What the task asks
Across these entries, work out how many lines carry the string "Finalmente", and give only that number.

== Segment start ==

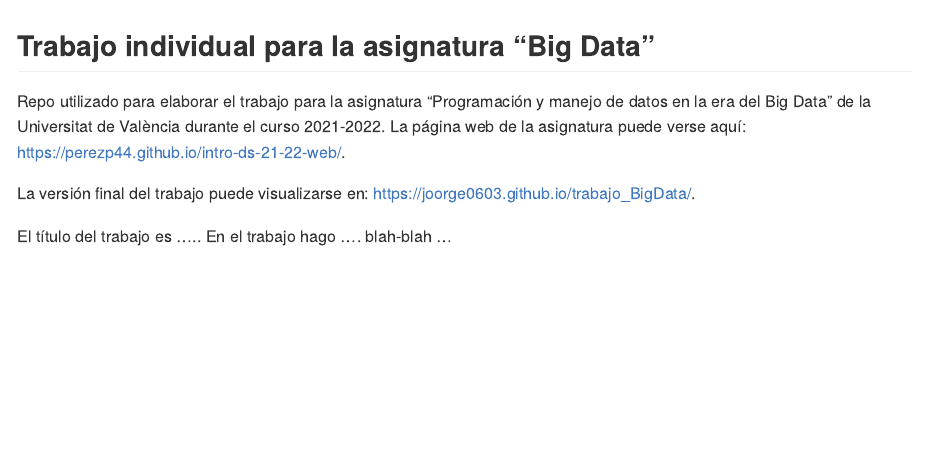
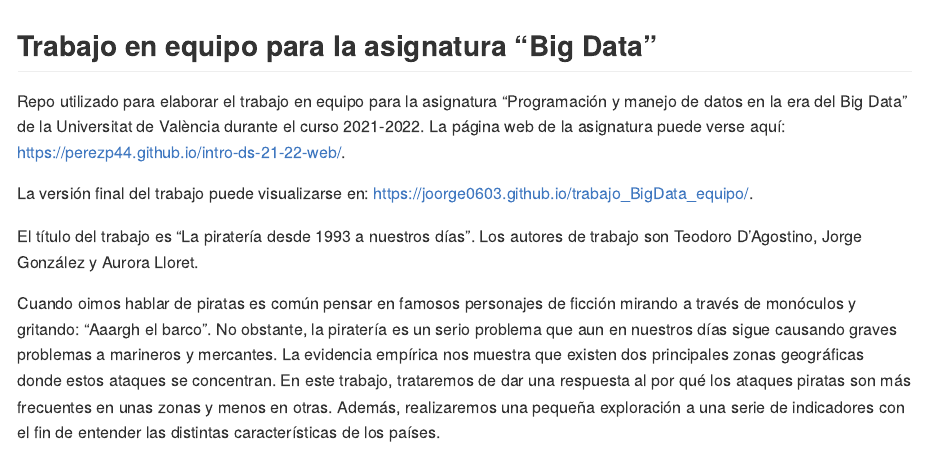
Before and after one commit to joorge0603/trabajo_BigData_equipo, an R Markdown document (Readme.Rmd): the page in a window 1100 px wide, from its top. Rendered offline with R 4.5, knitr and Pandoc, with nearby package versions.

Commit message:
Subiendo read

```diff
--- a/Readme.Rmd
+++ b/Readme.Rmd
@@ -4,21 +4,23 @@ output:
     variant: markdown_github
 ---
 
-## Trabajo individual para la asignatura "Big Data"
+## Trabajo en equipo para la asignatura "Big Data"
 
 <!-- El párrafo de abajo has de dejarlo tal cual. NO HAS DE CAMBIAR NADA!!-->
 
-
-Repo utilizado para elaborar el trabajo para la asignatura "Programación y manejo de datos en la era del Big Data" de la Universitat de València durante el curso 2021-2022. La página web de la asignatura puede verse aquí: <https://perezp44.github.io/intro-ds-21-22-web/>.
+Repo utilizado para elaborar el trabajo en equipo para la asignatura "Programación y manejo de datos en la era del Big Data" de la Universitat de València durante el curso 2021-2022. La página web de la asignatura puede verse aquí: <https://perezp44.github.io/intro-ds-21-22-web/>.
 
 
-<!-- En la linea de abajo TIENES QUE SUSTITUIR "perezp44" por tu usuario de Github-->
-La versión final del trabajo puede visualizarse en: <https://joorge0603.github.io/trabajo_BigData/>.
+<!-- En la linea de abajo HAS de SUSTITUIR "perezp44" por tu usuario de Github-->
+La versión final del trabajo puede visualizarse en: <https://joorge0603.github.io/trabajo_BigData_equipo/>.
 
 
-<!-- Abajo podéis escribir lo que queráis, igual un resumen del trabajo, o ..., o ... pero al menos, creo que tienes que poner el título del trabajo y posiblemente tu nombre. Algo que explique porque está el repo en Github-->
+<!-- Abajo podéis escribir lo que queráis, igual un resumen del trabajo, o ..., o ... pero al menos, tenéis que poner el título del trabajo y el nombre de los componentes del equipo-->
 
-El título del trabajo es .....  En el trabajo hago  .... blah-blah ...
+El título del trabajo es "La piratería desde 1993 a nuestros días". Los autores de trabajo son Teodoro D'Agostino, Jorge González y Aurora Lloret.
+
+Cuando oimos hablar de piratas es común pensar en famosos personajes de ficción mirando a través de monóculos y gritando: "Aaargh el barco". No obstante, la piratería es un serio problema que aun en nuestros días sigue causando graves problemas a marineros y mercantes. La evidencia empírica nos muestra que existen dos principales zonas geográficas donde estos ataques se concentran. En este trabajo, trataremos de dar una respuesta al por qué los ataques piratas son más frecuentes en unas zonas y menos en otras. Además, realizaremos una pequeña exploración a una serie de indicadores con el fin de entender las distintas características de los países.
 
 
-<!-- Finalmente, ACÚERDATE de que cuando hayas hecho los cambios y hayas dejado este archivo como te guste más, TIENES que knittearlo para que los cambios se actualicen en el fichero Readme.md, que es el que finalmente se visualizará en Github. El fichero Readme.md no has de editarlo a mano, sale de knittear Readme.Rmd-->
+
+<!-- Finalmente, acuérdate que cuando hayas hecho los cambios y hayas dejado este archivo como hayáis decidido, TENEIS que knittearlo para que los cambio se actualicen en el fichero Readme.md, que es el que finalmente se visualizará en Github-->
```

== Segment end ==

Worked solution
2